:: Your task ::
Reproduce the entries in full. Exclude all images from the copy.

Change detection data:
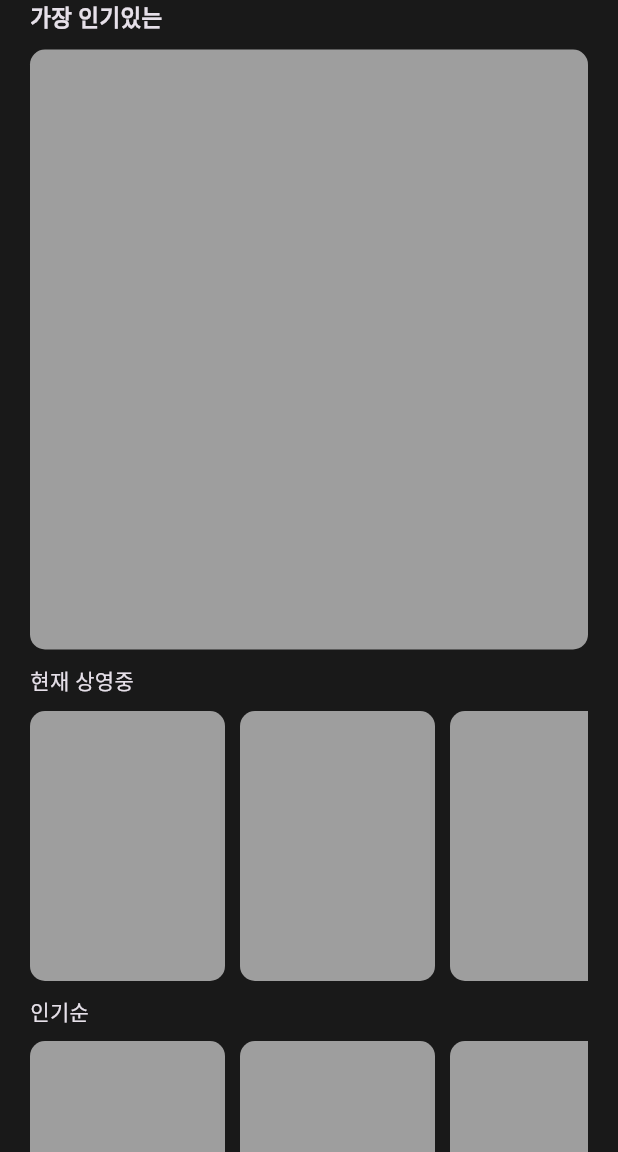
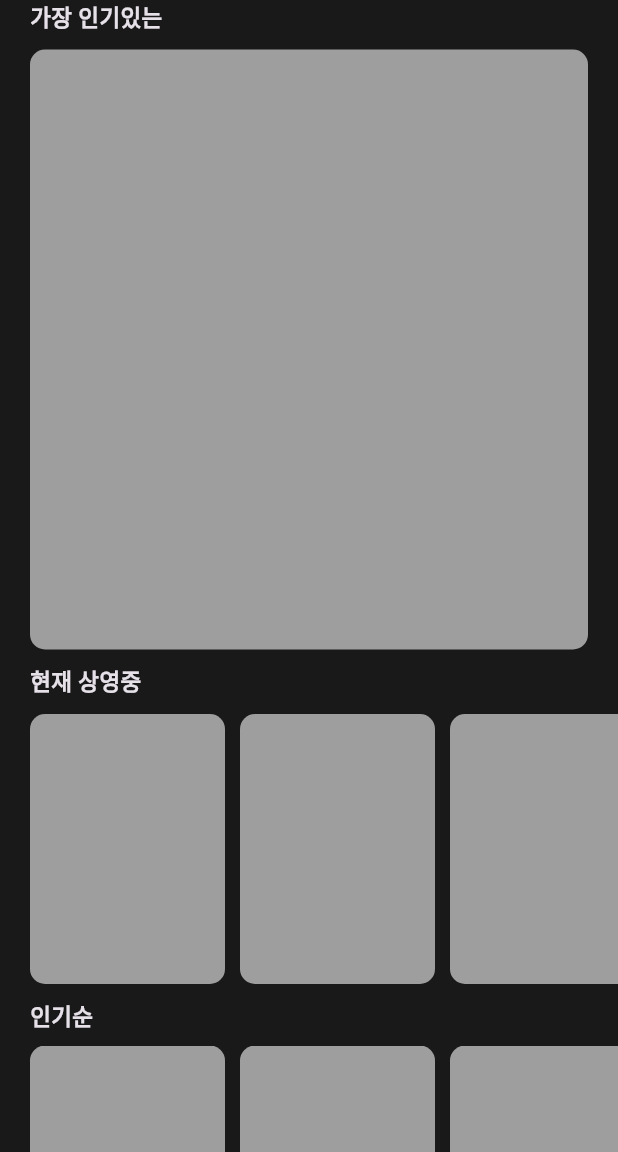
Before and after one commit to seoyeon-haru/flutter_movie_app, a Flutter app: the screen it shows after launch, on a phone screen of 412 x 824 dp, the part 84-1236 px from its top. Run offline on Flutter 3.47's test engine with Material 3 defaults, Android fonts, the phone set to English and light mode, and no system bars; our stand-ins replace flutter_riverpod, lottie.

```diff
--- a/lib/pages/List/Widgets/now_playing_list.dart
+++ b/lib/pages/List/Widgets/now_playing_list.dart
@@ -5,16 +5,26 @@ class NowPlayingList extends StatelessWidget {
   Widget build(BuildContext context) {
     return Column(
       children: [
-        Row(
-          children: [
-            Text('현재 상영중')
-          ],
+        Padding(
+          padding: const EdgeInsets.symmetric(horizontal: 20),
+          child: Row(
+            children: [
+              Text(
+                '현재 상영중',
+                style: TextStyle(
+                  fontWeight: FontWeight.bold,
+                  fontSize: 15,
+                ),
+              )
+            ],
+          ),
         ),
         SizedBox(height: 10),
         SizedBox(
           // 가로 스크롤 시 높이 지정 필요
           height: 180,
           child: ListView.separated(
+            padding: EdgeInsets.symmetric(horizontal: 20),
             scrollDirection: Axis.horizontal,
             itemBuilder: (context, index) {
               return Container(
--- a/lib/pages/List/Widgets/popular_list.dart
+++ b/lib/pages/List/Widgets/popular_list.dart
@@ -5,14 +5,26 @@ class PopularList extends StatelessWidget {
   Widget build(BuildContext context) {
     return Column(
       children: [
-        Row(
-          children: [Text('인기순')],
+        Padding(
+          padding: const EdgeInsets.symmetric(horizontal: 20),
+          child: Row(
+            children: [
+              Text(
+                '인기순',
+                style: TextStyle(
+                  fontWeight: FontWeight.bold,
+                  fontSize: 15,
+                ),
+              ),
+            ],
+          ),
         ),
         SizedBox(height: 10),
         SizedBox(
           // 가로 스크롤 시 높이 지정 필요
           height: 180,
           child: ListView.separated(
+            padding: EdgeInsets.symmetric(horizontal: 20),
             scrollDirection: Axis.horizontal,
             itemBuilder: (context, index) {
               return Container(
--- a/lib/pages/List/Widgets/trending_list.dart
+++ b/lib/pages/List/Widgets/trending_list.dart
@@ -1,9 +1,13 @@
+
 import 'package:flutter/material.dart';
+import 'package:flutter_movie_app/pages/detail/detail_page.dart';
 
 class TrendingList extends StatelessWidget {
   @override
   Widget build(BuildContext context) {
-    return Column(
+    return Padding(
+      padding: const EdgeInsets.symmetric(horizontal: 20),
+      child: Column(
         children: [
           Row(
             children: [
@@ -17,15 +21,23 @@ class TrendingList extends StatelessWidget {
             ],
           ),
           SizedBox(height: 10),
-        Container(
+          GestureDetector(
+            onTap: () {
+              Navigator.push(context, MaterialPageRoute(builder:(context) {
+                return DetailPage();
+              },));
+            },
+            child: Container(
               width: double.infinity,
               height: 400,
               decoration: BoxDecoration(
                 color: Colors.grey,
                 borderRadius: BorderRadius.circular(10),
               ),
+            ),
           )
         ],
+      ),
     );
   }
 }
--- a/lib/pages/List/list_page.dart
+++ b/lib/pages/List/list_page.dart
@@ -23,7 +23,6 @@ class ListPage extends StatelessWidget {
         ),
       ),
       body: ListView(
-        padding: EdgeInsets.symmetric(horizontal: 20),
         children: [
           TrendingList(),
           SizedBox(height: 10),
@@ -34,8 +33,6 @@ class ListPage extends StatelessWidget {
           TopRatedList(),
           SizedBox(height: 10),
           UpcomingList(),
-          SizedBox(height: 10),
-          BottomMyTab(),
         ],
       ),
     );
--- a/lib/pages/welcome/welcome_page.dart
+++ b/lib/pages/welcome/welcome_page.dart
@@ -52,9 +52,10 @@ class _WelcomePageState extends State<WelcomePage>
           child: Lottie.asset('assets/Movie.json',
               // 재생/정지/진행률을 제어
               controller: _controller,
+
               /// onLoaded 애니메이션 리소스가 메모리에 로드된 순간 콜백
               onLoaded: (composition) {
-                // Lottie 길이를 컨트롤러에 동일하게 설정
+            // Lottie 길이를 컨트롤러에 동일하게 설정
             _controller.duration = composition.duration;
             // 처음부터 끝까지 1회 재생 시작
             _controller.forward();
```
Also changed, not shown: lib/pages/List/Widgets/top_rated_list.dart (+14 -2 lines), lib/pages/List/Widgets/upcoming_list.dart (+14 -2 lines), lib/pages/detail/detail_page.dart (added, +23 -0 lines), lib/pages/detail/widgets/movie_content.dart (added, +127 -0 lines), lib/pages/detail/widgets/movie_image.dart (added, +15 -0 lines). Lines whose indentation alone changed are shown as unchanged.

:: Solution below ::
Before and after one commit to seoyeon-haru/flutter_movie_app, a Flutter app: the screen it shows after launch, on a phone screen of 412 x 824 dp, the part 84-1236 px from its top. Run offline on Flutter 3.47's test engine with Material 3 defaults, Android fonts, the phone set to English and light mode, and no system bars; our stand-ins replace flutter_riverpod, lottie.

```diff
--- a/lib/pages/List/Widgets/now_playing_list.dart
+++ b/lib/pages/List/Widgets/now_playing_list.dart
@@ -5,16 +5,26 @@ class NowPlayingList extends StatelessWidget {
   Widget build(BuildContext context) {
     return Column(
       children: [
-        Row(
-          children: [
-            Text('현재 상영중')
-          ],
+        Padding(
+          padding: const EdgeInsets.symmetric(horizontal: 20),
+          child: Row(
+            children: [
+              Text(
+                '현재 상영중',
+                style: TextStyle(
+                  fontWeight: FontWeight.bold,
+                  fontSize: 15,
+                ),
+              )
+            ],
+          ),
         ),
         SizedBox(height: 10),
         SizedBox(
           // 가로 스크롤 시 높이 지정 필요
           height: 180,
           child: ListView.separated(
+            padding: EdgeInsets.symmetric(horizontal: 20),
             scrollDirection: Axis.horizontal,
             itemBuilder: (context, index) {
               return Container(
--- a/lib/pages/List/Widgets/popular_list.dart
+++ b/lib/pages/List/Widgets/popular_list.dart
@@ -5,14 +5,26 @@ class PopularList extends StatelessWidget {
   Widget build(BuildContext context) {
     return Column(
       children: [
-        Row(
-          children: [Text('인기순')],
+        Padding(
+          padding: const EdgeInsets.symmetric(horizontal: 20),
+          child: Row(
+            children: [
+              Text(
+                '인기순',
+                style: TextStyle(
+                  fontWeight: FontWeight.bold,
+                  fontSize: 15,
+                ),
+              ),
+            ],
+          ),
         ),
         SizedBox(height: 10),
         SizedBox(
           // 가로 스크롤 시 높이 지정 필요
           height: 180,
           child: ListView.separated(
+            padding: EdgeInsets.symmetric(horizontal: 20),
             scrollDirection: Axis.horizontal,
             itemBuilder: (context, index) {
               return Container(
--- a/lib/pages/List/Widgets/trending_list.dart
+++ b/lib/pages/List/Widgets/trending_list.dart
@@ -1,9 +1,13 @@
+
 import 'package:flutter/material.dart';
+import 'package:flutter_movie_app/pages/detail/detail_page.dart';
 
 class TrendingList extends StatelessWidget {
   @override
   Widget build(BuildContext context) {
-    return Column(
+    return Padding(
+      padding: const EdgeInsets.symmetric(horizontal: 20),
+      child: Column(
         children: [
           Row(
             children: [
@@ -17,15 +21,23 @@ class TrendingList extends StatelessWidget {
             ],
           ),
           SizedBox(height: 10),
-        Container(
+          GestureDetector(
+            onTap: () {
+              Navigator.push(context, MaterialPageRoute(builder:(context) {
+                return DetailPage();
+              },));
+            },
+            child: Container(
               width: double.infinity,
               height: 400,
               decoration: BoxDecoration(
                 color: Colors.grey,
                 borderRadius: BorderRadius.circular(10),
               ),
+            ),
           )
         ],
+      ),
     );
   }
 }
--- a/lib/pages/List/list_page.dart
+++ b/lib/pages/List/list_page.dart
@@ -23,7 +23,6 @@ class ListPage extends StatelessWidget {
         ),
       ),
       body: ListView(
-        padding: EdgeInsets.symmetric(horizontal: 20),
         children: [
           TrendingList(),
           SizedBox(height: 10),
@@ -34,8 +33,6 @@ class ListPage extends StatelessWidget {
           TopRatedList(),
           SizedBox(height: 10),
           UpcomingList(),
-          SizedBox(height: 10),
-          BottomMyTab(),
         ],
       ),
     );
--- a/lib/pages/welcome/welcome_page.dart
+++ b/lib/pages/welcome/welcome_page.dart
@@ -52,9 +52,10 @@ class _WelcomePageState extends State<WelcomePage>
           child: Lottie.asset('assets/Movie.json',
               // 재생/정지/진행률을 제어
               controller: _controller,
+
               /// onLoaded 애니메이션 리소스가 메모리에 로드된 순간 콜백
               onLoaded: (composition) {
-                // Lottie 길이를 컨트롤러에 동일하게 설정
+            // Lottie 길이를 컨트롤러에 동일하게 설정
             _controller.duration = composition.duration;
             // 처음부터 끝까지 1회 재생 시작
             _controller.forward();
```
Also changed, not shown: lib/pages/List/Widgets/top_rated_list.dart (+14 -2 lines), lib/pages/List/Widgets/upcoming_list.dart (+14 -2 lines), lib/pages/detail/detail_page.dart (added, +23 -0 lines), lib/pages/detail/widgets/movie_content.dart (added, +127 -0 lines), lib/pages/detail/widgets/movie_image.dart (added, +15 -0 lines). Lines whose indentation alone changed are shown as unchanged.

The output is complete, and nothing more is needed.